Following the revolution, factional struggle within the MOI became public. “We have to save face,” said Gen. Abd al-Latif Badiny, a deputy interior minister who was fired under al-Adly. “[M]any officers and commanders refused to torture detainees and were against corruption, but we need a revolutionary president to empower us and clean the ministry.”
Badiny was reappointed after the revolution, but then reprimanded in November 2011, following clashes between demonstrators and police that left more than 40 protesters dead. “He was advocating dialogue with protesters, whereas al-Adly's men wanted a harsh crackdown. They got their way in the end,” says Maj. Ahmad Ragab, the spokesperson of the reformist General Coalition of Police Officers (GCPO), which seeks to establish an official police syndicate and reform the security services along apolitical, professional lines.
The verdicts will significantly affect two other processes: revolutionary forces' capacity to mobilize, and thus to place pressure on the ruling Supreme Council of Armed Forces (SCAF), and the presidential elections. The objectives of those protesting the verdicts in Tahrir and other squares include: a judicial purge; a law that would ban Mubarak's senior officials from holding political posts for 10 years; new trials for al-Adly's generals; and removal of the general prosecutor (who was appointed by Mubarak).

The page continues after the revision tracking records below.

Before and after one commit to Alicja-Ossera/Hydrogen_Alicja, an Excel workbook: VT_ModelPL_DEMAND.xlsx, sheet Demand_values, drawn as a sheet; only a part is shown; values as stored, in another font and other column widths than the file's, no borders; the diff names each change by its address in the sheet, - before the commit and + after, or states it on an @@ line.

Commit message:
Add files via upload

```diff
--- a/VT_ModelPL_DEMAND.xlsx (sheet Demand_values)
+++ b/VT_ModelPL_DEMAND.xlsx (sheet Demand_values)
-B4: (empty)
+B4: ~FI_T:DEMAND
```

There are also calls, still undeveloped, for greater unity ahead of the presidential run-off election on June 16-17. Such appeals range from demanding an immediate transfer of power to a coalition of revolutionary presidential candidates (although the mechanism is vague) to the formation of a united presidential front in the runoff, with Mohamed Morsi of the Muslim Brotherhood (MB) as president and left-leaning Nasserist Hamadin Sabahi and liberal-leaning moderate-Islamist Abdel Moneim Aboul Fotouh as vice presidents. MPs have already called on the three figures to come to parliament and negotiate a coalition.
The verdicts are likely to boost support in the runoff for Morsi, who split the Islamist vote with two other candidates in the election's first round. Moreover, a significant share of the non-Islamist revolutionary vote will go to Morsi, owing to the absence of other revolutionary alternatives. The common saying in Tahrir is: “We've got differences with Morsi, but we've got blood with [Ahmed] Shafiq,” Mubarak's last prime minister and Morsi's opponent in the runoff. Pro-revolution, non-Islamist and non-MB candidates received almost 9.7 million votes in the first round of the presidential election. The majority of these voters will probably now support Morsi, as opposed to staying home (the general drift before the verdicts).

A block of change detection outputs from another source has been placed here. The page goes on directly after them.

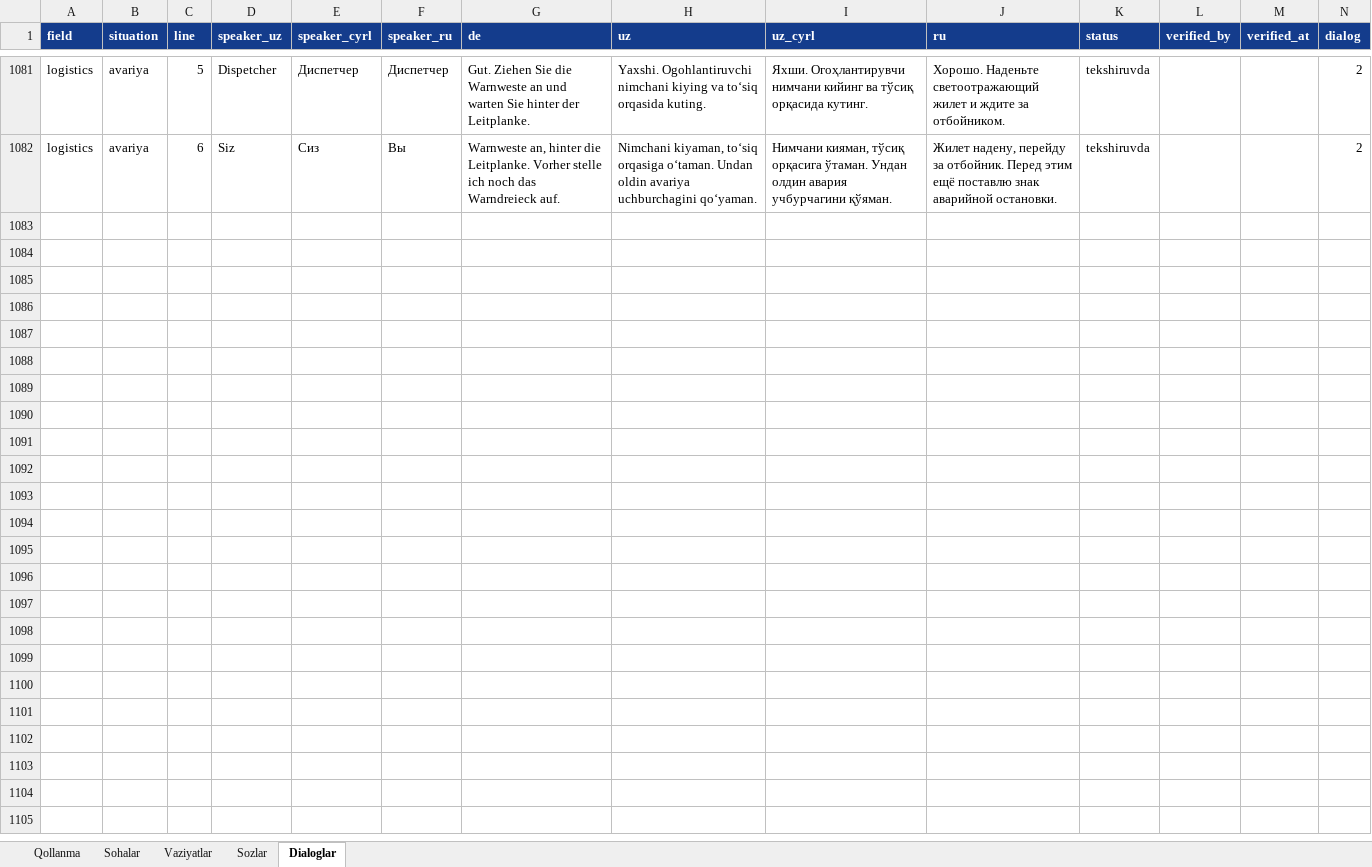
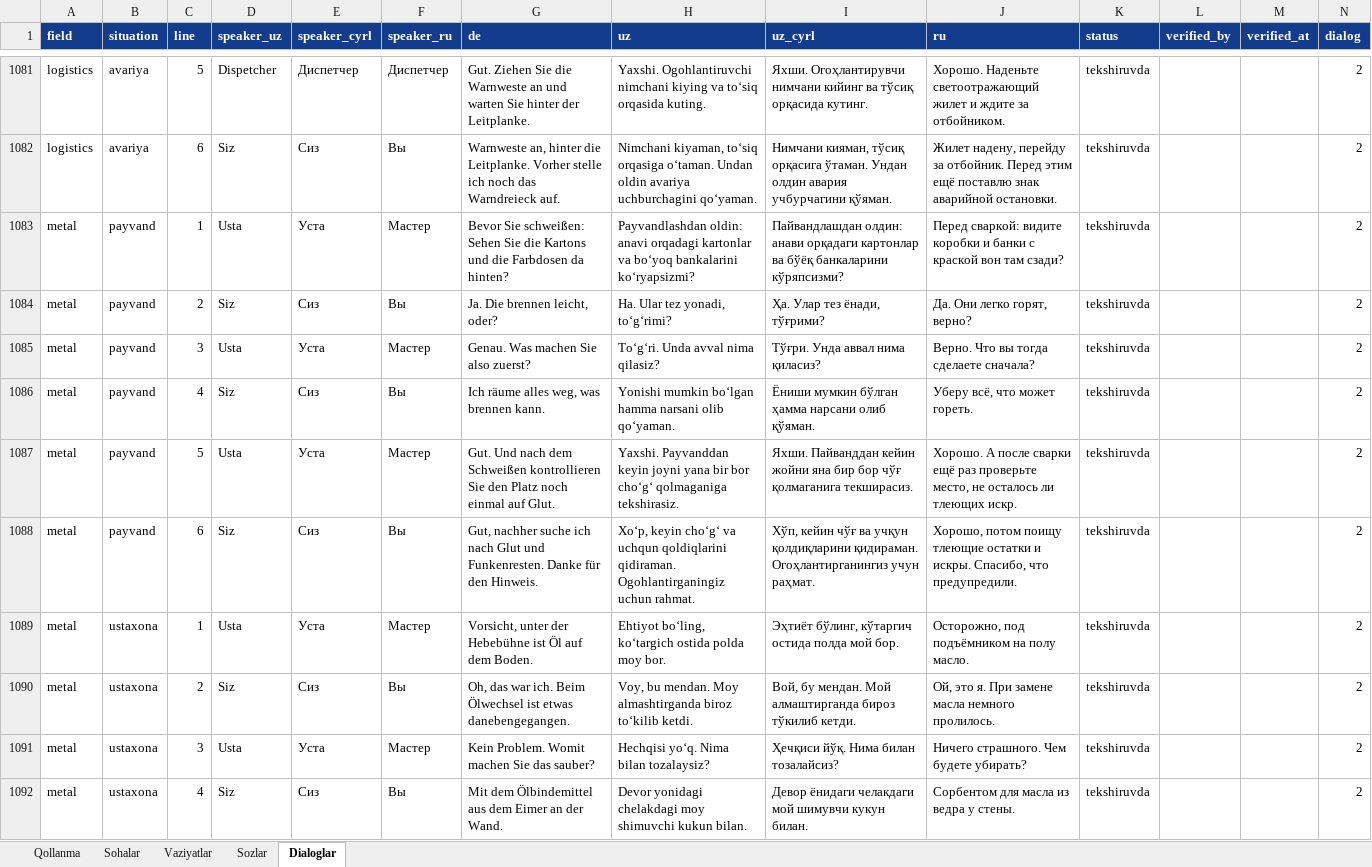
Before and after one commit to Jahon-gir/Qaldirgoch, an Excel workbook: docs/content/de-1-tolqin.xlsx, sheet Dialoglar, drawn as a sheet; only a part is shown, gaps mark what is left out; values as stored, in another font and other column widths than the file's, no borders; the diff covers the shown part only; the diff names each change by its address in the sheet, - before the commit and + after, or states it on an @@ line.

```diff
--- a/docs/content/de-1-tolqin.xlsx (sheet Dialoglar)
+++ b/docs/content/de-1-tolqin.xlsx (sheet Dialoglar)
+row 1083: metal | payvand | 1 | Usta | Уста | Мастер | Bevor Sie schweißen: Sehen Sie die Kartons und die Farbdosen da hinten? | Payvandlashdan oldin: anavi orqadagi kartonlar va boʻyoq bankalarini koʻryapsizmi? | Пайвандлашдан олдин: анави орқадаги картонлар ва бўёқ банкаларини кўряпсизми? | Перед сваркой: видите коробки и банки с краской вон там сзади? | tekshiruvda |  |  | 2
+row 1084: metal | payvand | 2 | Siz | Сиз | Вы | Ja. Die brennen leicht, oder? | Ha. Ular tez yonadi, toʻgʻrimi? | Ҳа. Улар тез ёнади, тўғрими? | Да. Они легко горят, верно? | tekshiruvda |  |  | 2
+row 1085: metal | payvand | 3 | Usta | Уста | Мастер | Genau. Was machen Sie also zuerst? | Toʻgʻri. Unda avval nima qilasiz? | Тўғри. Унда аввал нима қиласиз? | Верно. Что вы тогда сделаете сначала? | tekshiruvda |  |  | 2
+row 1086: metal | payvand | 4 | Siz | Сиз | Вы | Ich räume alles weg, was brennen kann. | Yonishi mumkin boʻlgan hamma narsani olib qoʻyaman. | Ёниши мумкин бўлган ҳамма нарсани олиб қўяман. | Уберу всё, что может гореть. | tekshiruvda |  |  | 2
+row 1087: metal | payvand | 5 | Usta | Уста | Мастер | Gut. Und nach dem Schweißen kontrollieren Sie den Platz noch einmal auf Glut. | Yaxshi. Payvanddan keyin joyni yana bir bor choʻgʻ qolmaganiga tekshirasiz. | Яхши. Пайванддан кейин жойни яна бир бор чўғ қолмаганига текширасиз. | Хорошо. А после сварки ещё раз проверьте место, не осталось ли тлеющих искр. | tekshiruvda |  |  | 2
+row 1088: metal | payvand | 6 | Siz | Сиз | Вы | Gut, nachher suche ich nach Glut und Funkenresten. Danke für den Hinweis. | Xoʻp, keyin choʻgʻ va uchqun qoldiqlarini qidiraman. Ogohlantirganingiz uchun rahmat. | Хўп, кейин чўғ ва учқун қолдиқларини қидираман. Огоҳлантирганингиз учун раҳмат. | Хорошо, потом поищу тлеющие остатки и искры. Спасибо, что предупредили. | tekshiruvda |  |  | 2
+row 1089: metal | ustaxona | 1 | Usta | Уста | Мастер | Vorsicht, unter der Hebebühne ist Öl auf dem Boden. | Ehtiyot boʻling, koʻtargich ostida polda moy bor. | Эҳтиёт бўлинг, кўтаргич остида полда мой бор. | Осторожно, под подъёмником на полу масло. | tekshiruvda |  |  | 2
+row 1090: metal | ustaxona | 2 | Siz | Сиз | Вы | Oh, das war ich. Beim Ölwechsel ist etwas danebengegangen. | Voy, bu mendan. Moy almashtirganda biroz toʻkilib ketdi. | Вой, бу мендан. Мой алмаштирганда бироз тўкилиб кетди. | Ой, это я. При замене масла немного пролилось. | tekshiruvda |  |  | 2
+row 1091: metal | ustaxona | 3 | Usta | Уста | Мастер | Kein Problem. Womit machen Sie das sauber? | Hechqisi yoʻq. Nima bilan tozalaysiz? | Ҳечқиси йўқ. Нима билан тозалайсиз? | Ничего страшного. Чем будете убирать? | tekshiruvda |  |  | 2
+row 1092: metal | ustaxona | 4 | Siz | Сиз | Вы | Mit dem Ölbindemittel aus dem Eimer an der Wand. | Devor yonidagi chelakdagi moy shimuvchi kukun bilan. | Девор ёнидаги челакдаги мой шимувчи кукун билан. | Сорбентом для масла из ведра у стены. | tekshiruvda |  |  | 2
```
Also changed, not shown: 62 added rows elsewhere in this sheet, 3 other files.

The MB must still decide for inclusiveness if it wants to attract the support of Aboul Fotouh and Sabahi voters in the runoff against Shafiq. But, for now, Tahrir and other squares are once again uniting the pro-change forces, whether Islamist or not. The key challenge for Egyptian revolutionaries is to sustain that unity, establish a leadership coalition, translate their chants into concrete demands, and maintain the pressure during implementation. Egypt's revolution continues.
Omar Ashour is the director of the Middle East Graduate Studies Program at the Institute of Arab and Islamic Studies, University of Exeter, and a visiting fellow at the Brookings Doha Center. He is the author of “The De-Radicalization of Jihadists: Transforming Armed Islamist Movements.” © Project Syndicate 2012